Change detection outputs
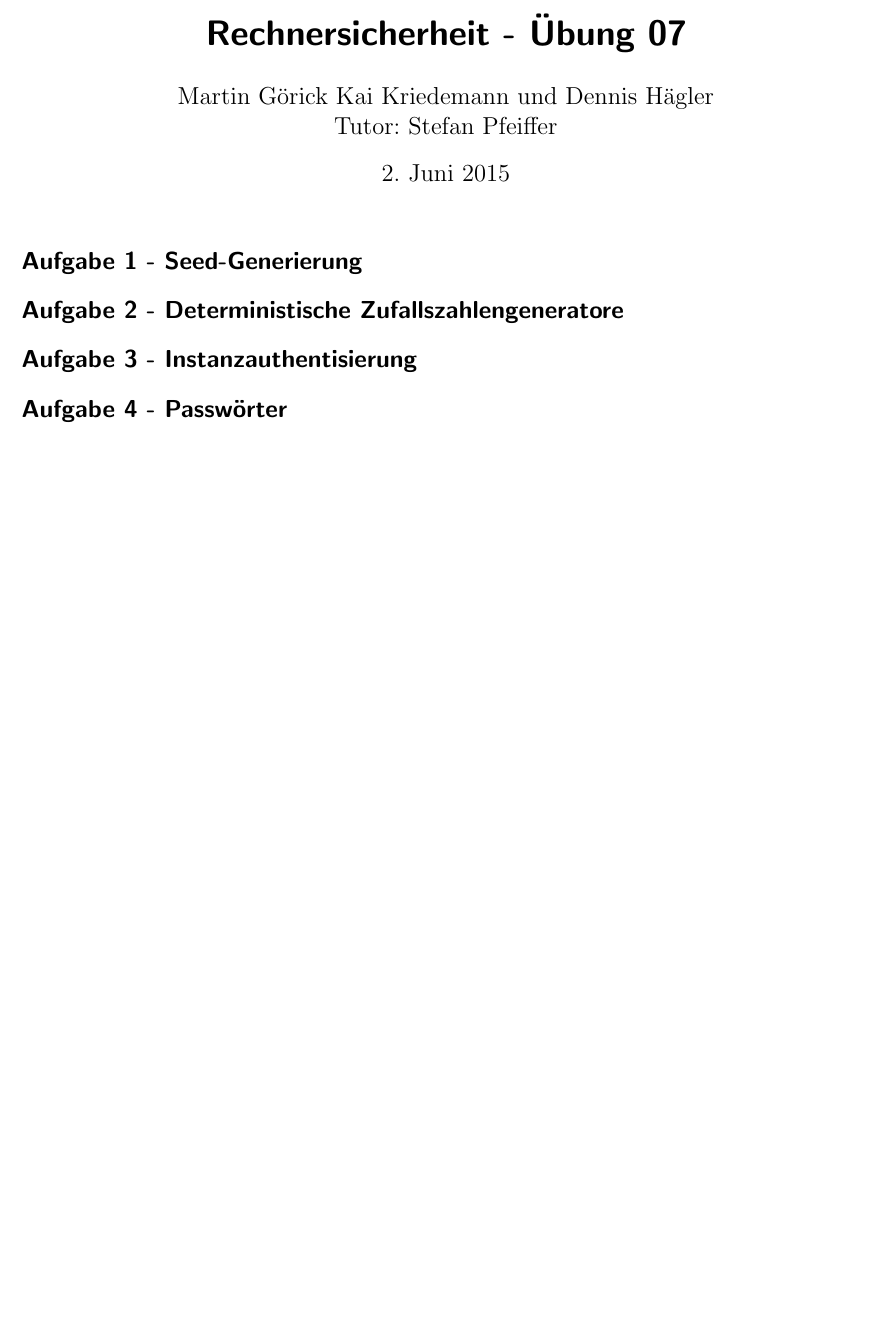
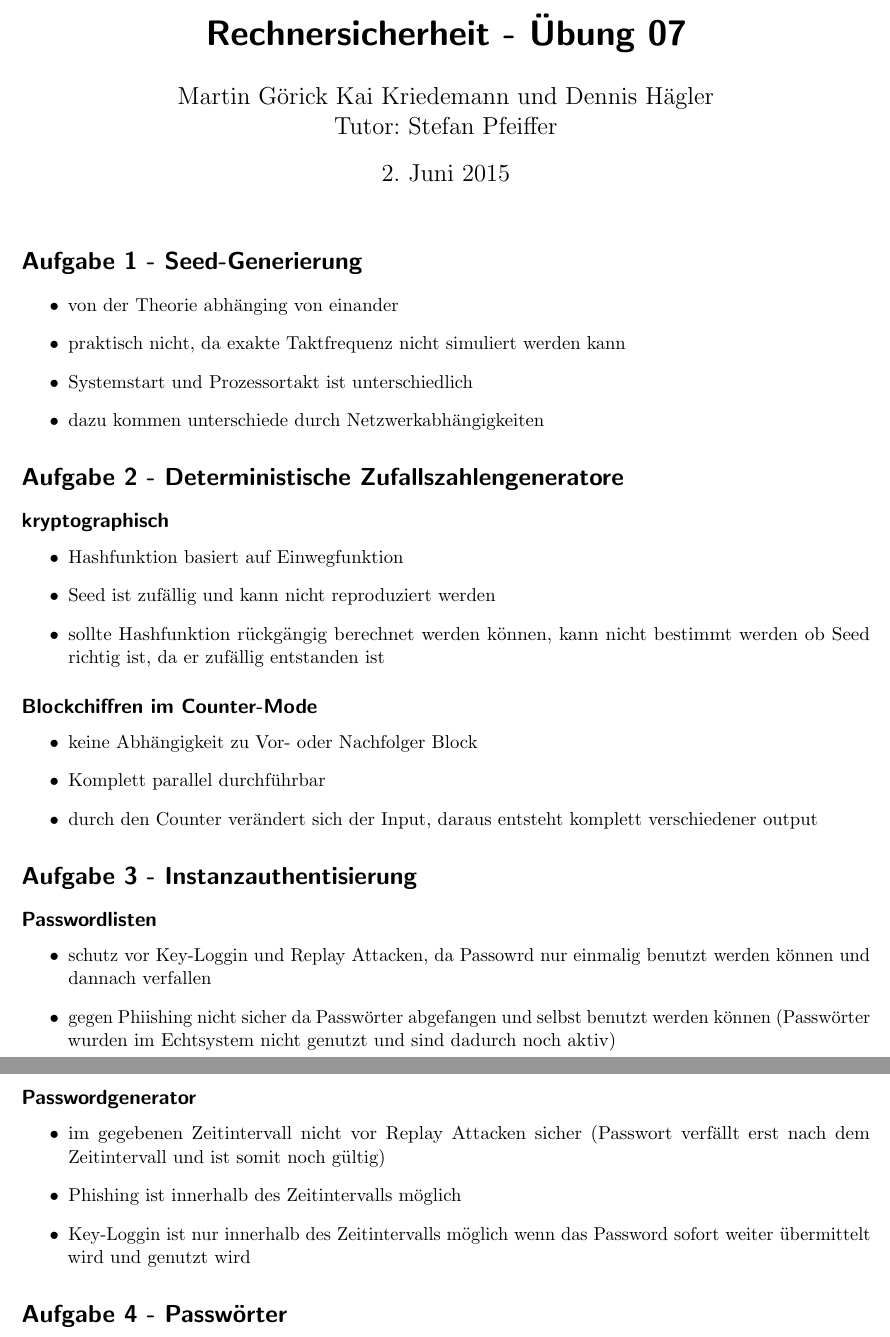
Before and after one commit to DenniJensen/Rechnersicherheit, a LaTeX problem sheet (uebungen/ueb07/07.tex): part of the page before the commit and two parts of pages 1 and 2 of 2 after it, the two joined at a grey line, cut so that both start at the same text, the shorter picture padded with empty space. Compiled offline with pdfLaTeX.

Commit message:
add 1 and 2

```diff
--- a/uebungen/ueb07/07.tex
+++ b/uebungen/ueb07/07.tex
@@ -115,10 +115,48 @@
 
 
 \section*{Aufgabe 1 - Seed-Generierung}
+\begin{itemize}
+  \item von der Theorie abhänging von einander
+  \item praktisch nicht, da exakte Taktfrequenz nicht simuliert werden kann
+  \item Systemstart und Prozessortakt ist unterschiedlich
+  \item dazu kommen unterschiede durch Netzwerkabhängigkeiten
+\end{itemize}
 
 \section*{Aufgabe 2 - Deterministische Zufallszahlengeneratore}
+\subsection*{kryptographisch}
+\begin{itemize}
+  \item Hashfunktion basiert auf Einwegfunktion
+  \item Seed ist zufällig und kann nicht reproduziert werden
+  \item sollte Hashfunktion rückgängig berechnet werden können, kann nicht
+    bestimmt werden ob Seed richtig ist, da er zufällig entstanden ist
+\end{itemize}
+
+\subsection*{Blockchiffren im Counter-Mode}
+\begin{itemize}
+  \item keine Abhängigkeit zu Vor- oder Nachfolger Block
+  \item Komplett parallel durchführbar
+  \item durch den Counter verändert sich der Input, daraus entsteht komplett
+    verschiedener output
+\end{itemize}
 
 \section*{Aufgabe 3 - Instanzauthentisierung}
+\subsection*{Passwordlisten}
+\begin{itemize}
+  \item schutz vor Key-Loggin und Replay Attacken, da Passowrd nur einmalig
+    benutzt werden können und dannach verfallen
+  \item gegen Phiishing nicht sicher da Passwörter abgefangen und selbst
+    benutzt werden können (Passwörter wurden im Echtsystem nicht genutzt und
+    sind dadurch noch aktiv)
+\end{itemize}
+
+\subsection*{Passwordgenerator}
+\begin{itemize}
+  \item im gegebenen Zeitintervall nicht vor Replay Attacken sicher (Passwort
+    verfällt erst nach dem Zeitintervall und ist somit noch gültig)
+  \item Phishing ist innerhalb des Zeitintervalls möglich
+  \item Key-Loggin ist nur innerhalb des Zeitintervalls möglich wenn das
+    Password sofort weiter übermittelt wird und genutzt wird
+\end{itemize}
 
 \section*{Aufgabe 4 - Passwörter}
 
```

-- WHAT THE TASK ASKS --
Which lines of the records hold the string "Attacken"? Copy each one.

-- SOLUTION TO THIS TASK --
+  \item schutz vor Key-Loggin und Replay Attacken, da Passowrd nur einmalig
+  \item im gegebenen Zeitintervall nicht vor Replay Attacken sicher (Passwort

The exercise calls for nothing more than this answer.